*WORK TO COMPLETE*
Here is a listing. Reproduce it exactly.

·····

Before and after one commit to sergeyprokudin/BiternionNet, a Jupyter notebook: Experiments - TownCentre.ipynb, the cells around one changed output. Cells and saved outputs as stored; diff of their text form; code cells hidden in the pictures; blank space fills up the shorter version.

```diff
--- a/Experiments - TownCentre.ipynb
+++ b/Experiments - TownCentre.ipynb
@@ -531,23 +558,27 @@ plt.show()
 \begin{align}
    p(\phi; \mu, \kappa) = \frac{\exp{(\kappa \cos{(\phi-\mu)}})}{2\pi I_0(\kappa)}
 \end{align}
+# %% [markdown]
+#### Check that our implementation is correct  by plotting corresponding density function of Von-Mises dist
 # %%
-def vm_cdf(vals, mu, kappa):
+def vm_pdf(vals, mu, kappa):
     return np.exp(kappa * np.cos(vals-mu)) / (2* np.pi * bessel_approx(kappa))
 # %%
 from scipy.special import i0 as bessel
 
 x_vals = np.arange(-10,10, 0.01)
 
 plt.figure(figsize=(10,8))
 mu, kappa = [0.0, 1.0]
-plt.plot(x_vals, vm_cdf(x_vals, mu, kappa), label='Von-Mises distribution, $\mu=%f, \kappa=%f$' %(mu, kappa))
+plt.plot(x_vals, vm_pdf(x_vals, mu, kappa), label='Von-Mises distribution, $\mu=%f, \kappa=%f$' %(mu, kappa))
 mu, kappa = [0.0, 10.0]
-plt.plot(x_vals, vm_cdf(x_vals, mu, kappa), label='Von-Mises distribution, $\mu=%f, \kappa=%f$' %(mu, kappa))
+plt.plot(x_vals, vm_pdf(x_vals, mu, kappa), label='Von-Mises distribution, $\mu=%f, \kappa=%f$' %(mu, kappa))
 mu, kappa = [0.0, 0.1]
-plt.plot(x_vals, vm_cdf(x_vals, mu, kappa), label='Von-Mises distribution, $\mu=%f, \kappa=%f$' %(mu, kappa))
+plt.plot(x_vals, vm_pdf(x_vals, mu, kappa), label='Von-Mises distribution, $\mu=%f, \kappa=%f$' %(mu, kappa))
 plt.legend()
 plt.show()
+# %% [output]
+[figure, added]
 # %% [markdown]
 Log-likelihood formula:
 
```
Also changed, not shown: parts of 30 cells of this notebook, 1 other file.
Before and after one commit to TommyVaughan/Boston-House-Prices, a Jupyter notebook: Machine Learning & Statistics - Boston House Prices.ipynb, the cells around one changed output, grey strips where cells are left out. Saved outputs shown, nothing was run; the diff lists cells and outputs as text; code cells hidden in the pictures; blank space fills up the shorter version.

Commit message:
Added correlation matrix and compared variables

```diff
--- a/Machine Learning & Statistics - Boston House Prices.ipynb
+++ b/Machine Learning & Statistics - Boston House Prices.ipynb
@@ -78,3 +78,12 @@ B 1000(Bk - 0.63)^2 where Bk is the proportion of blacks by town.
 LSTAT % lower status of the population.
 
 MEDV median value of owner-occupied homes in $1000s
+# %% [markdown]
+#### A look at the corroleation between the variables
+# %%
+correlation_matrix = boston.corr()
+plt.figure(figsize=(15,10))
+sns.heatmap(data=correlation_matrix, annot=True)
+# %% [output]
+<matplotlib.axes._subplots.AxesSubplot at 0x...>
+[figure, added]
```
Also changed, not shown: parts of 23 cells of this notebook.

·····

*ANSWER SPACE*
Before and after one commit to sergeyprokudin/BiternionNet, a Jupyter notebook: Experiments - TownCentre.ipynb, the cells around one changed output. Cells and saved outputs as stored; diff of their text form; code cells hidden in the pictures; blank space fills up the shorter version.

```diff
--- a/Experiments - TownCentre.ipynb
+++ b/Experiments - TownCentre.ipynb
@@ -531,23 +558,27 @@ plt.show()
 \begin{align}
    p(\phi; \mu, \kappa) = \frac{\exp{(\kappa \cos{(\phi-\mu)}})}{2\pi I_0(\kappa)}
 \end{align}
+# %% [markdown]
+#### Check that our implementation is correct  by plotting corresponding density function of Von-Mises dist
 # %%
-def vm_cdf(vals, mu, kappa):
+def vm_pdf(vals, mu, kappa):
     return np.exp(kappa * np.cos(vals-mu)) / (2* np.pi * bessel_approx(kappa))
 # %%
 from scipy.special import i0 as bessel
 
 x_vals = np.arange(-10,10, 0.01)
 
 plt.figure(figsize=(10,8))
 mu, kappa = [0.0, 1.0]
-plt.plot(x_vals, vm_cdf(x_vals, mu, kappa), label='Von-Mises distribution, $\mu=%f, \kappa=%f$' %(mu, kappa))
+plt.plot(x_vals, vm_pdf(x_vals, mu, kappa), label='Von-Mises distribution, $\mu=%f, \kappa=%f$' %(mu, kappa))
 mu, kappa = [0.0, 10.0]
-plt.plot(x_vals, vm_cdf(x_vals, mu, kappa), label='Von-Mises distribution, $\mu=%f, \kappa=%f$' %(mu, kappa))
+plt.plot(x_vals, vm_pdf(x_vals, mu, kappa), label='Von-Mises distribution, $\mu=%f, \kappa=%f$' %(mu, kappa))
 mu, kappa = [0.0, 0.1]
-plt.plot(x_vals, vm_cdf(x_vals, mu, kappa), label='Von-Mises distribution, $\mu=%f, \kappa=%f$' %(mu, kappa))
+plt.plot(x_vals, vm_pdf(x_vals, mu, kappa), label='Von-Mises distribution, $\mu=%f, \kappa=%f$' %(mu, kappa))
 plt.legend()
 plt.show()
+# %% [output]
+[figure, added]
 # %% [markdown]
 Log-likelihood formula:
 
```
Also changed, not shown: parts of 30 cells of this notebook, 1 other file.
Before and after one commit to TommyVaughan/Boston-House-Prices, a Jupyter notebook: Machine Learning & Statistics - Boston House Prices.ipynb, the cells around one changed output, grey strips where cells are left out. Saved outputs shown, nothing was run; the diff lists cells and outputs as text; code cells hidden in the pictures; blank space fills up the shorter version.

Commit message:
Added correlation matrix and compared variables

```diff
--- a/Machine Learning & Statistics - Boston House Prices.ipynb
+++ b/Machine Learning & Statistics - Boston House Prices.ipynb
@@ -78,3 +78,12 @@ B 1000(Bk - 0.63)^2 where Bk is the proportion of blacks by town.
 LSTAT % lower status of the population.
 
 MEDV median value of owner-occupied homes in $1000s
+# %% [markdown]
+#### A look at the corroleation between the variables
+# %%
+correlation_matrix = boston.corr()
+plt.figure(figsize=(15,10))
+sns.heatmap(data=correlation_matrix, annot=True)
+# %% [output]
+<matplotlib.axes._subplots.AxesSubplot at 0x...>
+[figure, added]
```
Also changed, not shown: parts of 23 cells of this notebook.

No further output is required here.